Work instruction: In the records below, pick out all lines containing the word "pages".

[Data items]
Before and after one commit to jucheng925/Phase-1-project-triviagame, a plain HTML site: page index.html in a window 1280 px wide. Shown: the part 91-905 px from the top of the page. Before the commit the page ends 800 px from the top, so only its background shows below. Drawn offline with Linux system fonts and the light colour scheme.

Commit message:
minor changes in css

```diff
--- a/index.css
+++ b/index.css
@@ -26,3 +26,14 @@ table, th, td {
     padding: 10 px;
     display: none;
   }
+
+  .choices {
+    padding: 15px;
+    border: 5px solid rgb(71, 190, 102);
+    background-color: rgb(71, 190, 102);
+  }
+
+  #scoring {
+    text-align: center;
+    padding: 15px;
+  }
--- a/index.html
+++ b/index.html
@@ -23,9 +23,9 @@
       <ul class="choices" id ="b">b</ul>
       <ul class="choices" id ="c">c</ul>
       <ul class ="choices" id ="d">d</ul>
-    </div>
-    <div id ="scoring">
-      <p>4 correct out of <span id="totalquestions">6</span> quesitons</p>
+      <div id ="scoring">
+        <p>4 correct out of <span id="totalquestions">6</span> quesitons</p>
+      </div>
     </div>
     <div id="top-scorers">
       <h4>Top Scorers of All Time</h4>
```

==

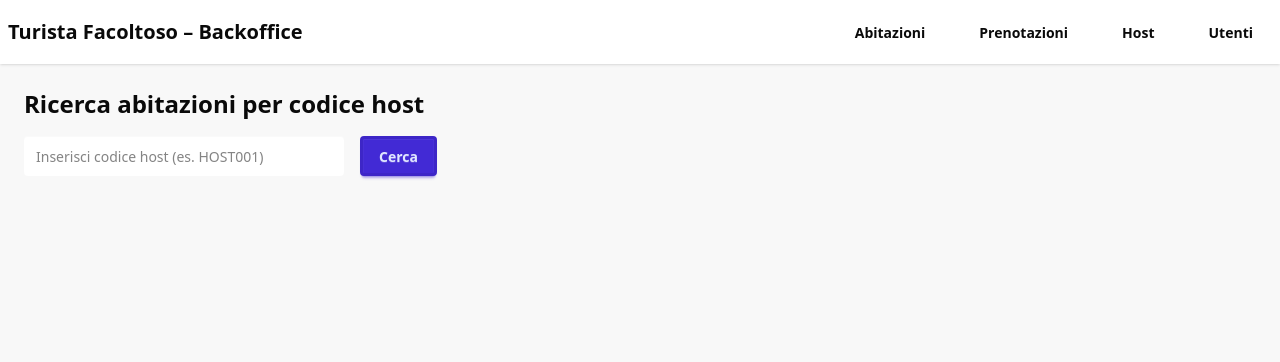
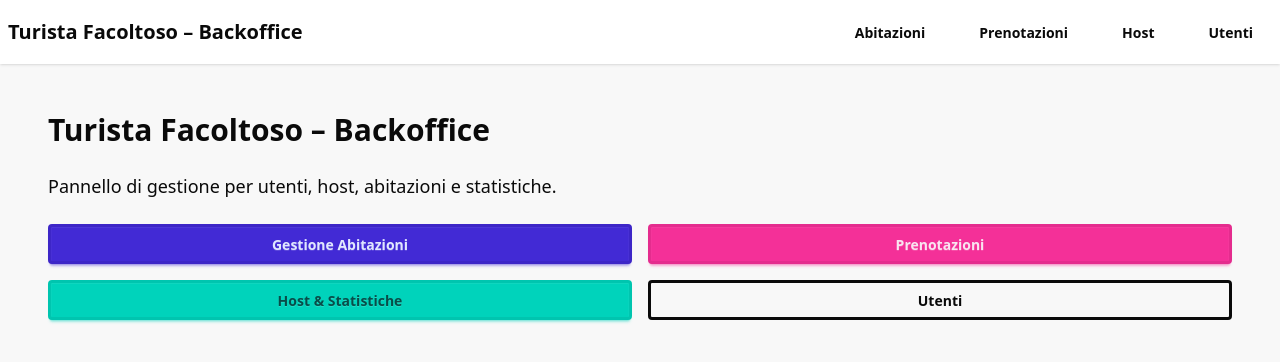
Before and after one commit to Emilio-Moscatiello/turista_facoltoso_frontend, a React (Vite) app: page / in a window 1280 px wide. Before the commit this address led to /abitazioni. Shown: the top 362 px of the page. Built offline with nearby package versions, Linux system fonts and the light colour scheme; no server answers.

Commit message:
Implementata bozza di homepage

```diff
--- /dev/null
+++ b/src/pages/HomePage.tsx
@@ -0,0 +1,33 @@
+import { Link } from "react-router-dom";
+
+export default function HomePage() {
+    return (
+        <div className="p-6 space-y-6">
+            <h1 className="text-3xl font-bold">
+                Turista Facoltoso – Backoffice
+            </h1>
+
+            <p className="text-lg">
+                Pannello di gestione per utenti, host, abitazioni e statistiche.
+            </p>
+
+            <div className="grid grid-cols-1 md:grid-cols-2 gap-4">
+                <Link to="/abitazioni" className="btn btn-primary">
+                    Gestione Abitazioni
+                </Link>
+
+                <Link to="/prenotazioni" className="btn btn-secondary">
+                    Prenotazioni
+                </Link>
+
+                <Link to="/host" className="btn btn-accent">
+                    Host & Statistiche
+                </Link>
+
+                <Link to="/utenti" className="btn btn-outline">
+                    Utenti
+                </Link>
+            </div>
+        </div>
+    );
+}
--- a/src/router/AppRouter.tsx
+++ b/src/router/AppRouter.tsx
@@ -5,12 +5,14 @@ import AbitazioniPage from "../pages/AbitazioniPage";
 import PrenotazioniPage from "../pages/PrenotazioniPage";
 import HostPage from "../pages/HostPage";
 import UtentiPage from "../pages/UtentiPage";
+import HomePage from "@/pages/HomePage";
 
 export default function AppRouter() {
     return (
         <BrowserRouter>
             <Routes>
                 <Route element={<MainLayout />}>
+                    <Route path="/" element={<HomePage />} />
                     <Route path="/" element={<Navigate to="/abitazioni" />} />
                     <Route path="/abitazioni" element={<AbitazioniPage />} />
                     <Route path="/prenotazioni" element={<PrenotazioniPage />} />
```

Reply to the exercise:
+++ b/src/pages/HomePage.tsx
@@ -5,12 +5,14 @@ import AbitazioniPage from "../pages/AbitazioniPage";
 import PrenotazioniPage from "../pages/PrenotazioniPage";
 import HostPage from "../pages/HostPage";
 import UtentiPage from "../pages/UtentiPage";
+import HomePage from "@/pages/HomePage";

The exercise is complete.